Incognito Mode Won’t Protect Your Enterprise Security

Enterprise Security

Many enterprises have set a precedent that online browsing within IT departments or other company-based computers should be performed under incognito windows, such as those offered by Google Chrome browsers and other providers.

While online search and work activity may feel secure with your identity and preferences set to a private mode, according to research figures, most business owners’ knowledge of private browsing modes lacks understanding about what is kept private and what is not in their enterprise security.

The prominent misunderstanding around incognito mode is that search histories are not recorded, including when logged into their Google accounts. Many also believe that incognito mode adds protection against any malware or viruses when they are online.

Are you truly aware of what incognito mode does and doesn’t do? Is this an area you would like to learn more about at our next enterprise cybersecurity conference?

The Truth Around Incognito

Incognito mode does have its benefits. When activated, it does hide your browsing from other people who may use the same device or PC. Neither search nor browsing history is stored on local devices for anyone else to see.

However, most people are under the false impression that incognito mode is a wall that protects personal information and data from scammers and cybercriminals. Many also lead to the belief that incognito mode prevents advertisers from tracking their enquiries or browsing when online. Chrome’s incognito mode (the most prevalent) does block third-party cookies by design, but it DOES collect site data from your sessions. What you may not realise is that they get stored in a temporary folder and are only deleted once the session window has been closed.

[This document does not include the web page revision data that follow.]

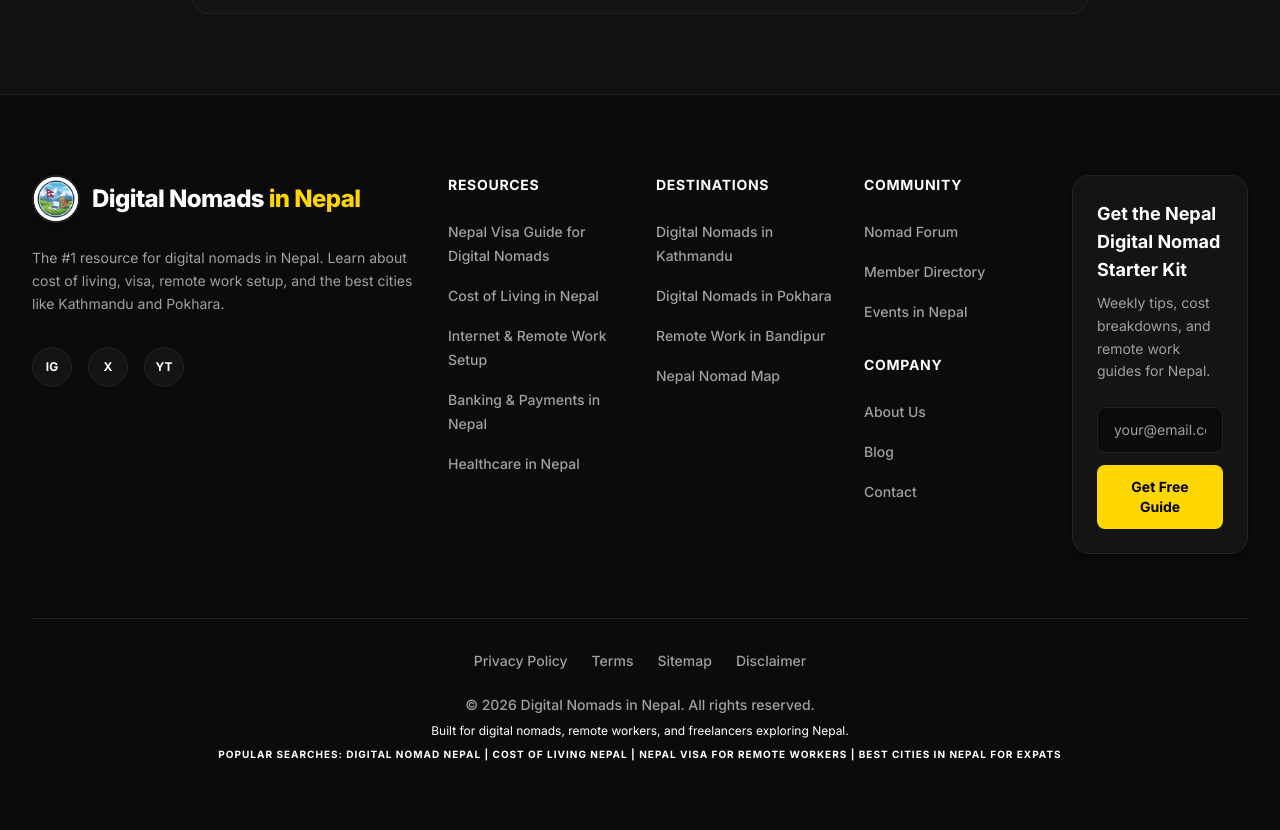
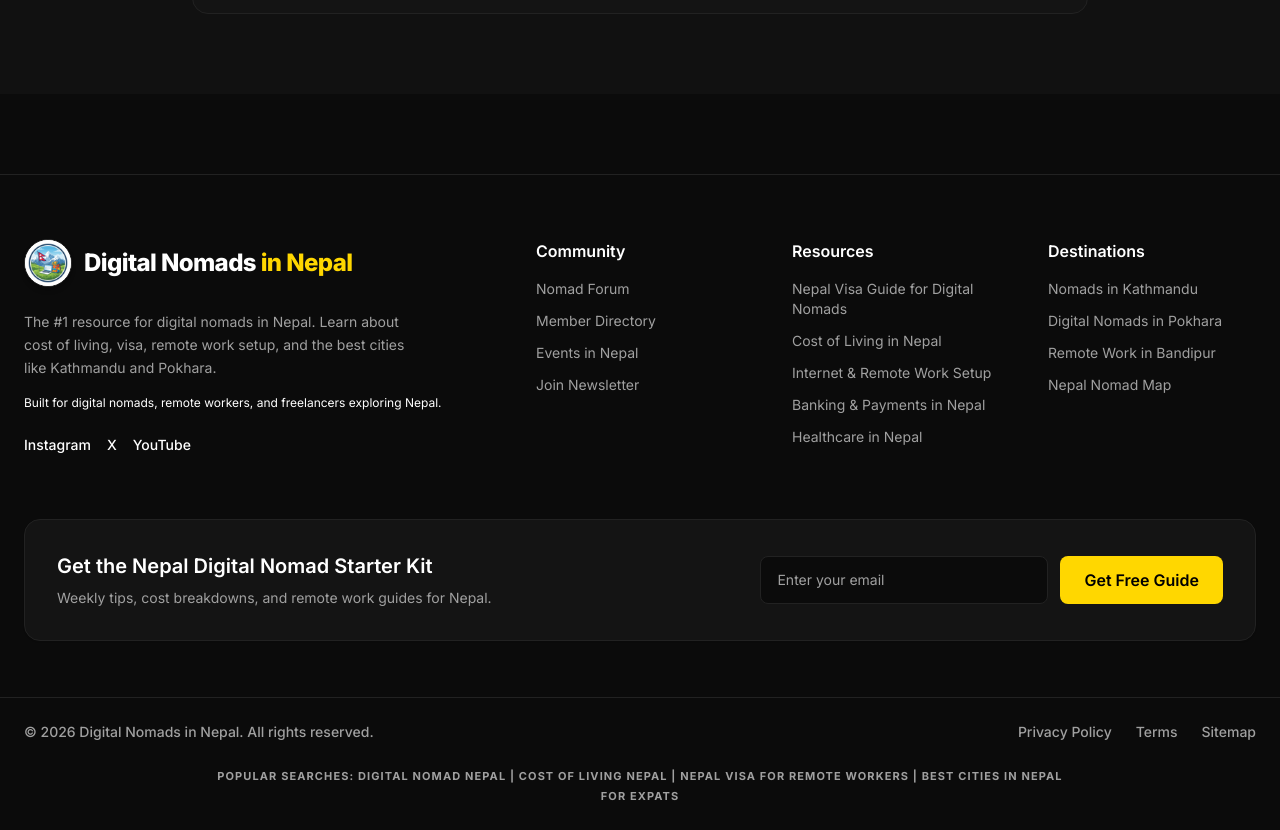
Before and after one commit to DRKAFLE123/digital-nomads-in-nepal, a Next.js app: page / in a window 1280 px wide. Shown: the part 3678-4508 px from the top of the page. Before the commit the page ends 4480 px from the top, so only its background shows below. Built offline with nearby package versions, Linux system fonts and the light colour scheme.

Commit message:
feat(ui): update footer layout to match precise new specification while retaining semantic dark/gold bindings

```diff
--- a/components/Footer.tsx
+++ b/components/Footer.tsx
@@ -1,132 +1,144 @@
-import Link from "next/link"
-import Image from "next/image"
+import Link from "next/link";
+import Image from "next/image";
 
 export default function Footer() {
   return (
-    <footer className="bg-background border-t border-border pt-20 pb-10 mt-auto overflow-hidden">
-      <div className="max-w-7xl mx-auto px-4 sm:px-6 lg:px-8">
+    <footer
+      className="bg-background text-foreground border-t border-border mt-20"
+      aria-label="Site Footer"
+    >
+      <div className="max-w-7xl mx-auto px-6 py-16 grid gap-12 md:grid-cols-2 lg:grid-cols-5">
 
-        {/* Main Grid: 5 Columns on Desktop */}
-        <div className="grid grid-cols-1 md:grid-cols-2 lg:grid-cols-6 gap-12 lg:gap-8 mb-16">
-
-          {/* 1. Brand Section (Span 2) */}
-          <div className="lg:col-span-2 flex flex-col">
-            <Link href="/" className="flex items-center gap-3 mb-6 group">
-              <div className="relative w-12 h-12 rounded-full overflow-hidden border-2 border-border shadow-md bg-white group-hover:border-primary transition-colors duration-300">
+        {/* 1. Brand Section */}
+        <div className="lg:col-span-2">
+          <Link href="/" className="flex items-center gap-3 mb-6 group inline-flex">
+            <div className="relative w-12 h-12 rounded-full overflow-hidden border border-border shadow-md bg-white group-hover:scale-105 transition-transform duration-300">
               <Image src="/logo.png" alt="Digital Nomads in Nepal Logo" fill className="object-cover" />
             </div>
             <span className="font-extrabold text-2xl tracking-tight text-foreground transition-colors group-hover:text-primary">
               Digital Nomads <span className="text-primary">in Nepal</span>
             </span>
           </Link>
-            <p className="text-muted text-sm leading-relaxed mb-8 max-w-sm">
-              The #1 resource for digital nomads in Nepal. Learn about cost of living, visa, remote work setup, and the best cities like Kathmandu and Pokhara.
+
+          <p className="text-muted text-sm leading-relaxed max-w-sm">
+            The #1 resource for digital nomads in Nepal. Learn about cost of living,
+            visa, remote work setup, and the best cities like Kathmandu and Pokhara.
           </p>
-            <div className="flex gap-4">
-              <a href="#" aria-label="Instagram" className="w-10 h-10 bg-card border border-border flex items-center justify-center rounded-full text-foreground hover:text-primary hover:border-primary transition-all shadow-sm">
-                <span className="text-xs font-bold">IG</span>
-              </a>
-              <a href="#" aria-label="X (Twitter)" className="w-10 h-10 bg-card border border-border flex items-center justify-center rounded-full text-foreground hover:text-primary hover:border-primary transition-all shadow-sm">
-                <span className="text-xs font-bold">X</span>
-              </a>
-              <a href="#" aria-label="YouTube" className="w-10 h-10 bg-card border border-border flex items-center justify-center rounded-full text-foreground hover:text-primary hover:border-primary transition-all shadow-sm">
-                <span className="text-xs font-bold">YT</span>
-              </a>
+
+          <p className="text-xs text-muted/60 mt-4">
+            Built for digital nomads, remote workers, and freelancers exploring Nepal.
+          </p>
+
+          {/* Social */}
+          <div className="flex gap-4 mt-6 text-sm">
+            <a href="#" className="hover:text-primary transition-colors font-medium">Instagram</a>
+            <a href="#" className="hover:text-primary transition-colors font-medium">X</a>
+            <a href="#" className="hover:text-primary transition-colors font-medium">YouTube</a>
           </div>
         </div>
 
-          {/* 2. Resources */}
-          <nav className="flex flex-col" aria-label="Resources">
-            <h3 className="text-foreground font-bold mb-6 tracking-wider uppercase text-sm">Resources</h3>
-            <ul className="space-y-4">
-              <li><Link href="/visa-guide" className="text-muted hover:text-primary font-medium text-sm transition-colors">Nepal Visa Guide for Digital Nomads</Link></li>
-              <li><Link href="/cost-of-living" className="text-muted hover:text-primary font-medium text-sm transition-colors">Cost of Living in Nepal</Link></li>
-              <li><Link href="/setup" className="text-muted hover:text-primary font-medium text-sm transition-colors">Internet & Remote Work Setup</Link></li>
-              <li><Link href="/banking" className="text-muted hover:text-primary font-medium text-sm transition-colors">Banking & Payments in Nepal</Link></li>
-              <li><Link href="/healthcare" className="text-muted hover:text-primary font-medium text-sm transition-colors">Healthcare in Nepal</Link></li>
+        {/* 2. Community */}
+        <div>
+          <h3 className="font-semibold mb-4 text-foreground">Community</h3>
+          <ul className="space-y-3 text-sm text-muted">
+            <li><Link href="/forum" className="hover:text-primary transition-colors">Nomad Forum</Link></li>
+            <li><Link href="/directory" className="hover:text-primary transition-colors">Member Directory</Link></li>
+            <li><Link href="/events" className="hover:text-primary transition-colors">Events in Nepal</Link></li>
+            <li><Link href="/newsletter" className="hover:text-primary transition-colors">Join Newsletter</Link></li>
           </ul>
-          </nav>
-
-          {/* 3. Destinations */}
-          <nav className="flex flex-col" aria-label="Destinations">
-            <h3 className="text-foreground font-bold mb-6 tracking-wider uppercase text-sm">Destinations</h3>
-            <ul className="space-y-4">
-              <li><Link href="/destinations/kathmandu" className="text-muted hover:text-primary font-medium text-sm transition-colors">Digital Nomads in Kathmandu</Link></li>
-              <li><Link href="/destinations/pokhara" className="text-muted hover:text-primary font-medium text-sm transition-colors">Digital Nomads in Pokhara</Link></li>
-              <li><Link href="/destinations/bandipur" className="text-muted hover:text-primary font-medium text-sm transition-colors">Remote Work in Bandipur</Link></li>
-              <li><Link href="/map" className="text-muted hover:text-primary font-medium text-sm transition-colors">Nepal Nomad Map</Link></li>
-            </ul>
-          </nav>
-
-          {/* 4. Community & Company (Combined for layout elegance) */}
-          <div className="flex flex-col">
-            <nav className="mb-8" aria-label="Community">
-              <h3 className="text-foreground font-bold mb-6 tracking-wider uppercase text-sm">Community</h3>
-              <ul className="space-y-4">
-                <li><Link href="/forum" className="text-muted hover:text-primary font-medium text-sm transition-colors">Nomad Forum</Link></li>
-                <li><Link href="/directory" className="text-muted hover:text-primary font-medium text-sm transition-colors">Member Directory</Link></li>
-                <li><Link href="/events" className="text-muted hover:text-primary font-medium text-sm transition-colors">Events in Nepal</Link></li>
-              </ul>
-            </nav>
-            <nav aria-label="Company">
-              <h3 className="text-foreground font-bold mb-6 tracking-wider uppercase text-sm">Company</h3>
-              <ul className="space-y-4">
-                <li><Link href="/about" className="text-muted hover:text-primary font-medium text-sm transition-colors">About Us</Link></li>
-                <li><Link href="/blog" className="text-muted hover:text-primary font-medium text-sm transition-colors">Blog</Link></li>
-                <li><Link href="/contact" className="text-muted hover:text-primary font-medium text-sm transition-colors">Contact</Link></li>
-              </ul>
-            </nav>
         </div>
 
-          {/* 5. High Conversion Newsletter */}
-          <div className="lg:col-span-1 xl:col-span-1 flex flex-col bg-card p-6 border border-border shadow-md rounded-2xl relative overflow-hidden group">
-            <div className="absolute top-0 left-0 w-full h-1 bg-primary transform origin-left transition-transform duration-500 scale-x-0 group-hover:scale-x-100" />
-            <h3 className="text-foreground font-bold mb-2 text-lg">Get the Nepal Digital Nomad Starter Kit</h3>
-            <p className="text-muted text-sm mb-6 leading-relaxed">
+        {/* 3. Resources */}
+        <div>
+          <h3 className="font-semibold mb-4 text-foreground">Resources</h3>
+          <ul className="space-y-3 text-sm text-muted">
+            <li><Link href="/visa-guide" className="hover:text-primary transition-colors">Nepal Visa Guide for Digital Nomads</Link></li>
+            <li><Link href="/cost-of-living" className="hover:text-primary transition-colors">Cost of Living in Nepal</Link></li>
+            <li><Link href="/setup" className="hover:text-primary transition-colors">Internet & Remote Work Setup</Link></li>
+            <li><Link href="/banking" className="hover:text-primary transition-colors">Banking & Payments in Nepal</Link></li>
+            <li><Link href="/healthcare" className="hover:text-primary transition-colors">Healthcare in Nepal</Link></li>
+          </ul>
+        </div>
+
+        {/* 4. Destinations (SEO BOOST) */}
+        <div>
+          <h3 className="font-semibold mb-4 text-foreground">Destinations</h3>
+          <ul className="space-y-3 text-sm text-muted">
+            <li>
+              <Link href="/destinations/kathmandu" className="hover:text-primary transition-colors">
+                Nomads in Kathmandu
+              </Link>
+            </li>
+            <li>
+              <Link href="/destinations/pokhara" className="hover:text-primary transition-colors">
+                Digital Nomads in Pokhara
+              </Link>
+            </li>
+            <li>
+              <Link href="/destinations/bandipur" className="hover:text-primary transition-colors">
+                Remote Work in Bandipur
+              </Link>
+            </li>
+            <li>
+              <Link href="/map" className="hover:text-primary transition-colors">
+                Nepal Nomad Map
+              </Link>
+            </li>
+          </ul>
+        </div>
+      </div>
+
+      {/* Newsletter */}
+      <div className="max-w-7xl mx-auto px-6 pb-14">
+        <div className="bg-card border border-border p-8 rounded-2xl flex flex-col md:flex-row items-center justify-between gap-6 shadow-sm hover:border-primary/50 transition-colors">
+
+          <div>
+            <h3 className="text-xl font-semibold text-foreground">
+              Get the Nepal Digital Nomad Starter Kit
+            </h3>
+            <p className="text-muted text-sm mt-2">
               Weekly tips, cost breakdowns, and remote work guides for Nepal.
             </p>
-            <form className="flex flex-col gap-3 mt-auto w-full">
+          </div>
+
+          <form className="flex w-full md:w-auto gap-3">
             <input
               type="email"
-                placeholder="your@email.com"
+              placeholder="Enter your email"
+              className="px-4 py-3 rounded-lg bg-background border border-border text-foreground text-sm focus:outline-none focus:ring-1 focus:ring-primary w-full md:w-72 transition-all placeholder:text-muted"
               aria-label="Email address"
               required
-                className="w-full bg-background border border-border text-foreground text-sm rounded-lg px-4 py-3 focus:outline-none focus:ring-2 focus:ring-primary/50 transition-all placeholder:text-muted"
             />
             <button
               type="submit"
-                className="w-full bg-primary text-black font-bold text-sm rounded-lg px-4 py-3 hover:shadow-lg hover:scale-[1.02] active:scale-[0.98] transition-all"
+              className="px-6 py-3 rounded-lg bg-primary text-black font-semibold hover:bg-white hover:text-black transition-colors"
             >
               Get Free Guide
             </button>
           </form>
         </div>
-
       </div>
 
-        {/* 6. Base / SEO / Copyright */}
-        <div className="pt-8 border-t border-border flex flex-col items-center text-center gap-6">
-          <div className="flex flex-wrap justify-center gap-x-6 gap-y-2 text-sm">
-            <Link href="/privacy" className="text-muted hover:text-primary font-medium transition-colors">Privacy Policy</Link>
-            <Link href="/terms" className="text-muted hover:text-primary font-medium transition-colors">Terms</Link>
-            <Link href="/sitemap" className="text-muted hover:text-primary font-medium transition-colors">Sitemap</Link>
-            <Link href="/disclaimer" className="text-muted hover:text-primary font-medium transition-colors">Disclaimer</Link>
+      {/* Bottom Bar */}
+      <div className="border-t border-border py-6 text-sm text-muted">
+        <div className="max-w-7xl mx-auto px-6 flex flex-col md:flex-row justify-between items-center gap-4">
+
+          <p className="font-medium">
+            © {new Date().getFullYear()} Digital Nomads in Nepal. All rights reserved.
+          </p>
+
+          <div className="flex gap-6 font-medium">
+            <Link href="/privacy" className="hover:text-primary transition-colors">Privacy Policy</Link>
+            <Link href="/terms" className="hover:text-primary transition-colors">Terms</Link>
+            <Link href="/sitemap" className="hover:text-primary transition-colors">Sitemap</Link>
+          </div>
         </div>
 
-          <div className="space-y-2">
-            <p className="text-muted text-sm font-medium">
-              &copy; {new Date().getFullYear()} Digital Nomads in Nepal. All rights reserved.
-            </p>
-            <p className="text-muted/60 text-xs max-w-2xl mx-auto">
-              Built for digital nomads, remote workers, and freelancers exploring Nepal.
-            </p>
-            <p className="text-muted/40 text-[10px] uppercase font-bold tracking-widest mt-4">
+        {/* SEO micro text */}
+        <p className="text-center text-muted/50 mt-6 text-[11px] uppercase tracking-widest font-bold max-w-4xl mx-auto px-4">
           Popular searches: Digital nomad Nepal | Cost of living Nepal | Nepal visa for remote workers | Best cities in Nepal for expats
         </p>
       </div>
-        </div>
-
-      </div>
     </footer>
-  )
+  );
 }
```
Lines whose indentation alone changed are shown as unchanged.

It is also revealed that Google stores regular and private browsing data together in one log, which it then uses for personalised ads even if the user uses incognito mode. Google simply identifies that user when data points are collected with a high degree of success.

Visibility to Parties

According to Google’s official disclaimer, activity is visible to three main parties. The website visited, an employer or school, and finally, your internet service provider.

The analytic tools are woven into the website design and will capture some degree of on-site activity data with a certain amount of anonymity. Incognito mode will not keep who you are secret from the website, and the site will keep track of any activity. It will not stop the website from serving certain ads based on your incognito sessions until those windows are closed.

Enterprise IT departments will be able to see activity conducted under incognito mode, nor will it hide it from any network administrator. For employees who work remotely and conduct their incognito mode in a venue with shared WiFi, online activity is considerably open whether you use it or not.

Regardless of using the incognito feature, your IP address and online activity are traceable with your internet service provider. One party you may not realise is clued into your incognito activity is Google, which tracks and collects user data regardless through any sites running Analytics, Ads Manager, and other services seemingly without consent.

Business owners must ensure that all employees are made aware that incognito mode is not a service that provides full enterprise security and opt for applications like VPNs (Virtual Private Networks) that encrypt internet traffic through a remote server.

Bring Your Employees To An Enterprise Security and Risk Management Event

On November 28, 2024, in London, Whitehall Media presents the 19th annual enterprise security and risk management conference. Our guest speakers will deliver engaging talks on all aspects of improved security and risk mitigation in enterprise security solutions. For information on guest speakers and highlights of talks, check out the Whitehall Media events section for more details.